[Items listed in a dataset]
= Beginning of Section =
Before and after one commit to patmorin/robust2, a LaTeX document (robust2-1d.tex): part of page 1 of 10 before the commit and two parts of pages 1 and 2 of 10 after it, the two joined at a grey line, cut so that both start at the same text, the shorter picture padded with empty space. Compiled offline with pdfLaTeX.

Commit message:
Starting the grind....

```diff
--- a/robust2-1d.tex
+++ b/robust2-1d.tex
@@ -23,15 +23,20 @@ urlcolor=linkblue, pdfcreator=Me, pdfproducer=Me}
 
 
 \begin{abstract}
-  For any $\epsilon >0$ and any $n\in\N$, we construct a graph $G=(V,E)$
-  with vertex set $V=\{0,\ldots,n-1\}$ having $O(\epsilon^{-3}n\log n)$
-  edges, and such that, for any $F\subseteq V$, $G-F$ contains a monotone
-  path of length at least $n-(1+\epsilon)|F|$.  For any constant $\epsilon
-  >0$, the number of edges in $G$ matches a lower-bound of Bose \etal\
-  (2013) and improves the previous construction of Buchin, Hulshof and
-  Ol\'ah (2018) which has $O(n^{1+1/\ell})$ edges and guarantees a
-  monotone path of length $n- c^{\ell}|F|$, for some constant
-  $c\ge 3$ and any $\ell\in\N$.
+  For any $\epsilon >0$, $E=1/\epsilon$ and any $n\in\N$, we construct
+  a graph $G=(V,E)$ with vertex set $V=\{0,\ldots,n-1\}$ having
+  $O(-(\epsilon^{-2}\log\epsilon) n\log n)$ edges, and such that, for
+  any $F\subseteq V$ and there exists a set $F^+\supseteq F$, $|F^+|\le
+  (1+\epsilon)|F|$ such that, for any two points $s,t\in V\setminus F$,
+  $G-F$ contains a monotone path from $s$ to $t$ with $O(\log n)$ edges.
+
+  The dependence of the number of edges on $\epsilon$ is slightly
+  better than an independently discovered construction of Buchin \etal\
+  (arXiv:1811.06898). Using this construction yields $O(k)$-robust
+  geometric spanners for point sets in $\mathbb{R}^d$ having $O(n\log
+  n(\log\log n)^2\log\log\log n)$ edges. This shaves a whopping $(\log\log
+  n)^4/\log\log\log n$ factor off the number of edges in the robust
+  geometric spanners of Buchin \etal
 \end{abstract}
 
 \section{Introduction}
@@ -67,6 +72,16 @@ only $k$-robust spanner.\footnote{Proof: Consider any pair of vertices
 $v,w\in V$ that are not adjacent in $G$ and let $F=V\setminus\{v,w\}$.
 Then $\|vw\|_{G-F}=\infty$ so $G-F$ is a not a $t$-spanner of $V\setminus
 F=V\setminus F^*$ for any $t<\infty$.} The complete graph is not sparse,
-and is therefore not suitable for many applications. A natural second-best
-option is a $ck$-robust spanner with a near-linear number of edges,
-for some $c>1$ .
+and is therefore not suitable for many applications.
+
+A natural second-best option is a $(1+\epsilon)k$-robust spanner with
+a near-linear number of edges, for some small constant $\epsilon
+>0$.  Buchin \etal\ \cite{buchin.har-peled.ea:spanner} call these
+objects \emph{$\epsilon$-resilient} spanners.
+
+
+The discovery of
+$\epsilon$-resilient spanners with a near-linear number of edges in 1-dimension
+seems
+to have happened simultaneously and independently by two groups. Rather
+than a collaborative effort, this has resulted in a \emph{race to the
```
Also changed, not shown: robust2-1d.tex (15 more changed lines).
= End of Section =
-- Problem requirements --
The expected output is every line of the records in which the string "best" appears.

-- Solution for this task --
-and is therefore not suitable for many applications. A natural second-best
+A natural second-best option is a $(1+\epsilon)k$-robust spanner with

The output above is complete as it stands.